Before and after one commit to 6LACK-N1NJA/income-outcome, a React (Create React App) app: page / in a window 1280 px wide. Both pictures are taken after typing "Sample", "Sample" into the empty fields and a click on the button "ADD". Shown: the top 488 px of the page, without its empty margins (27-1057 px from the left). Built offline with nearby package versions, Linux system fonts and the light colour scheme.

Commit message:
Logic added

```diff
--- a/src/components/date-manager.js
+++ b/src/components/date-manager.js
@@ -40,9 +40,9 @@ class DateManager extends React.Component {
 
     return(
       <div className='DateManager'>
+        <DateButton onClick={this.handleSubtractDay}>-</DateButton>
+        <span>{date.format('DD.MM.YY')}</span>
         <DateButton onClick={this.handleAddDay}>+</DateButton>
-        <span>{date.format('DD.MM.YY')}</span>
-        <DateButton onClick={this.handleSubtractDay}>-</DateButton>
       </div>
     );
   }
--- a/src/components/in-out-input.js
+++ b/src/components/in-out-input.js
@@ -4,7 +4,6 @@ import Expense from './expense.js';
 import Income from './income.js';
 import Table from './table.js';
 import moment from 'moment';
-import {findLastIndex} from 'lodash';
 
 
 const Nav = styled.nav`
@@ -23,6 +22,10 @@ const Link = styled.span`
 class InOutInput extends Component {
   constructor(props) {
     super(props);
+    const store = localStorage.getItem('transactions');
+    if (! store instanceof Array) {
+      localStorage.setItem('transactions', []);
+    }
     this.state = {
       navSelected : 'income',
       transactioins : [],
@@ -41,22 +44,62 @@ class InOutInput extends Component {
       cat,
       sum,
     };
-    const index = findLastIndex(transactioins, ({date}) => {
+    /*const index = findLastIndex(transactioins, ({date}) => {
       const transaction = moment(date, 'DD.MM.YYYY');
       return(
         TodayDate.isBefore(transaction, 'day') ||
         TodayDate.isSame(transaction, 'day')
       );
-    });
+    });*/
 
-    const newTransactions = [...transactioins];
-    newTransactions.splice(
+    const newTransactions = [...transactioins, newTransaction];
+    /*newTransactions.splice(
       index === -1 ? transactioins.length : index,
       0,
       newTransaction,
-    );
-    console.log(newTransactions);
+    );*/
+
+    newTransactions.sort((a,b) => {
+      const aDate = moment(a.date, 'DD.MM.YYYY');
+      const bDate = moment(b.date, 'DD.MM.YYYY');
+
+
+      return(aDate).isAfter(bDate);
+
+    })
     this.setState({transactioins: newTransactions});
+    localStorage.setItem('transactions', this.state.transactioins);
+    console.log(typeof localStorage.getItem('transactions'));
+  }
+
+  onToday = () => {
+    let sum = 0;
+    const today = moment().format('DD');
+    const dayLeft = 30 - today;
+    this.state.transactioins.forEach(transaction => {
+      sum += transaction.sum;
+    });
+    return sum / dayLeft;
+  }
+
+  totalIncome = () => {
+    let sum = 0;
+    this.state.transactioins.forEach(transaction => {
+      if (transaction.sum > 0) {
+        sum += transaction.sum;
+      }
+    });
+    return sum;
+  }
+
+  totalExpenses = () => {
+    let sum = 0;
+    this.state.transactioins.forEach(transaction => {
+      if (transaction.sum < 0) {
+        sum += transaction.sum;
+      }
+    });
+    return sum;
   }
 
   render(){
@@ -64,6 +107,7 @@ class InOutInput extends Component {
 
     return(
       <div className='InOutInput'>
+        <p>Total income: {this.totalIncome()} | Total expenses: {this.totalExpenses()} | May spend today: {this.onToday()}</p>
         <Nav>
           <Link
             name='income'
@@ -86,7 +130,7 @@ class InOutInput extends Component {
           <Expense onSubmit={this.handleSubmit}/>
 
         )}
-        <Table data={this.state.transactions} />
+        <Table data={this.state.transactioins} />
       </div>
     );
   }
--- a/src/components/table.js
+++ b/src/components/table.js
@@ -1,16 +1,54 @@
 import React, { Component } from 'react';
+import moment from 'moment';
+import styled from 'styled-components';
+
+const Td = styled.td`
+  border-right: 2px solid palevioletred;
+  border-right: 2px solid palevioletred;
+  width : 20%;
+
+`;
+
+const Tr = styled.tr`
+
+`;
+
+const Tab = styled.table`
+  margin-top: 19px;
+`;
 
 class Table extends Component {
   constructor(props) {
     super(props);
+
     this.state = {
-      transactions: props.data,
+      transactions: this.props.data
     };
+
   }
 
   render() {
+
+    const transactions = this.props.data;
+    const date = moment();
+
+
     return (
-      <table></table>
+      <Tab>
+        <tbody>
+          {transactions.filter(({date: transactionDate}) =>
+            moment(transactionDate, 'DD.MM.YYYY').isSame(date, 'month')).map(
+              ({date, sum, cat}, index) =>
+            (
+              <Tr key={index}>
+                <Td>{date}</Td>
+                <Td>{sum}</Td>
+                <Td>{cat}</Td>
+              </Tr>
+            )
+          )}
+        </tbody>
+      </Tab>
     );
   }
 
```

* Activity *
Since only a count is wanted, give the number of lines in the listing that contain the word "store".

* Solution for this problem *
2